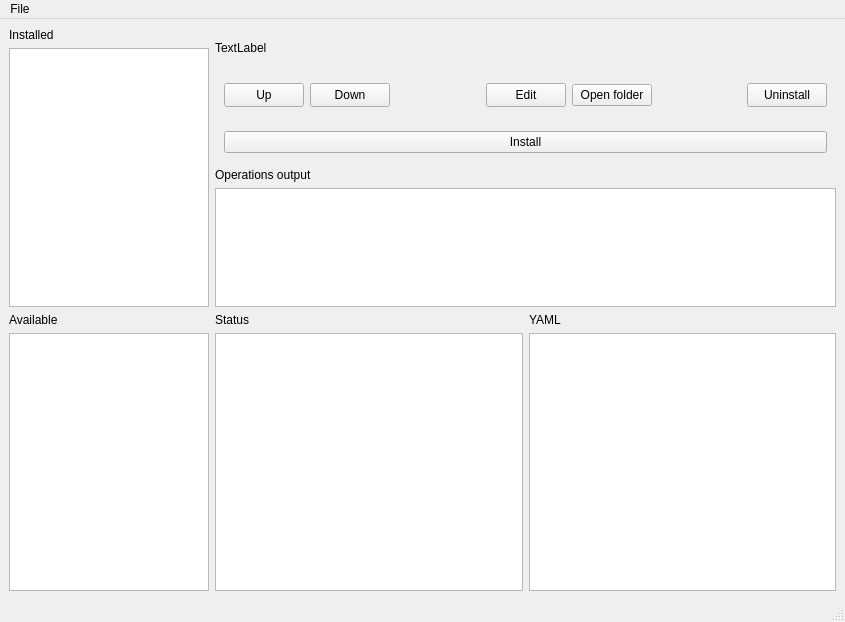
Qt form modules/docker/ui/mainwindow/designer.ui (armbian/configurator) before a commit.
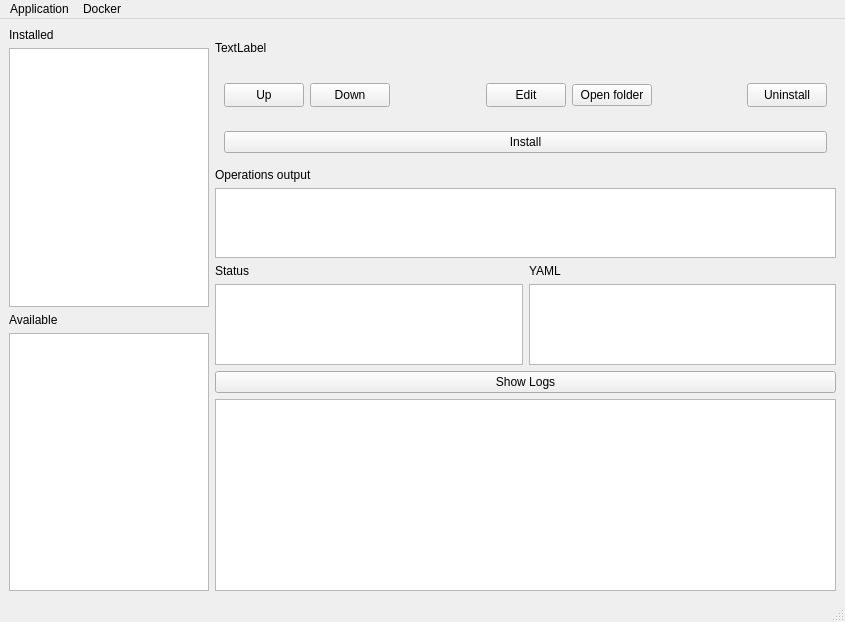
The same form after that commit.

Commit message: modules: docker: Small improvements on the UI

Diff of the .ui file:
```diff
--- a/modules/docker/ui/mainwindow/designer.ui
+++ b/modules/docker/ui/mainwindow/designer.ui
@@ -93,7 +93,7 @@
        </widget>
       </item>
       <item>
-       <layout class="QVBoxLayout" name="verticalLayout_4" stretch="0,0,1,2">
+       <layout class="QVBoxLayout" name="verticalLayout_4" stretch="0,0,1,2,0">
         <item>
          <widget class="QWidget" name="installedButtons" native="true">
           <layout class="QHBoxLayout" name="installedLayout">
@@ -302,6 +302,20 @@
           </item>
          </layout>
         </item>
+        <item>
+         <layout class="QVBoxLayout" name="verticalLayout_7">
+          <item>
+           <widget class="QPushButton" name="getLogsButton">
+            <property name="text">
+             <string>Show Logs</string>
+            </property>
+           </widget>
+          </item>
+          <item>
+           <widget class="QTextBrowser" name="logsText"/>
+          </item>
+         </layout>
+        </item>
        </layout>
       </item>
      </layout>
@@ -319,11 +333,18 @@
    </property>
    <widget class="QMenu" name="menuFile">
     <property name="title">
-     <string>File</string>
+     <string>Application</string>
     </property>
     <addaction name="actionQuit"/>
    </widget>
+   <widget class="QMenu" name="menuDocker">
+    <property name="title">
+     <string>Docker</string>
+    </property>
+    <addaction name="actionOpenInstallFolder"/>
+   </widget>
    <addaction name="menuFile"/>
+   <addaction name="menuDocker"/>
   </widget>
   <widget class="QStatusBar" name="statusbar"/>
   <action name="actionQuit">
```
Left out of the diff: 5 changed lines with no effect on the pictures. The commit also changes 4 other files.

Exercise instructions:
Retype the data exactly; images stay out.

Answer:
Qt form modules/docker/ui/mainwindow/designer.ui (armbian/configurator) before a commit.
The same form after that commit.

Commit message: modules: docker: Small improvements on the UI

Diff of the .ui file:
```diff
--- a/modules/docker/ui/mainwindow/designer.ui
+++ b/modules/docker/ui/mainwindow/designer.ui
@@ -93,7 +93,7 @@
        </widget>
       </item>
       <item>
-       <layout class="QVBoxLayout" name="verticalLayout_4" stretch="0,0,1,2">
+       <layout class="QVBoxLayout" name="verticalLayout_4" stretch="0,0,1,2,0">
         <item>
          <widget class="QWidget" name="installedButtons" native="true">
           <layout class="QHBoxLayout" name="installedLayout">
@@ -302,6 +302,20 @@
           </item>
          </layout>
         </item>
+        <item>
+         <layout class="QVBoxLayout" name="verticalLayout_7">
+          <item>
+           <widget class="QPushButton" name="getLogsButton">
+            <property name="text">
+             <string>Show Logs</string>
+            </property>
+           </widget>
+          </item>
+          <item>
+           <widget class="QTextBrowser" name="logsText"/>
+          </item>
+         </layout>
+        </item>
        </layout>
       </item>
      </layout>
@@ -319,11 +333,18 @@
    </property>
    <widget class="QMenu" name="menuFile">
     <property name="title">
-     <string>File</string>
+     <string>Application</string>
     </property>
     <addaction name="actionQuit"/>
    </widget>
+   <widget class="QMenu" name="menuDocker">
+    <property name="title">
+     <string>Docker</string>
+    </property>
+    <addaction name="actionOpenInstallFolder"/>
+   </widget>
    <addaction name="menuFile"/>
+   <addaction name="menuDocker"/>
   </widget>
   <widget class="QStatusBar" name="statusbar"/>
   <action name="actionQuit">
```
Left out of the diff: 5 changed lines with no effect on the pictures. The commit also changes 4 other files.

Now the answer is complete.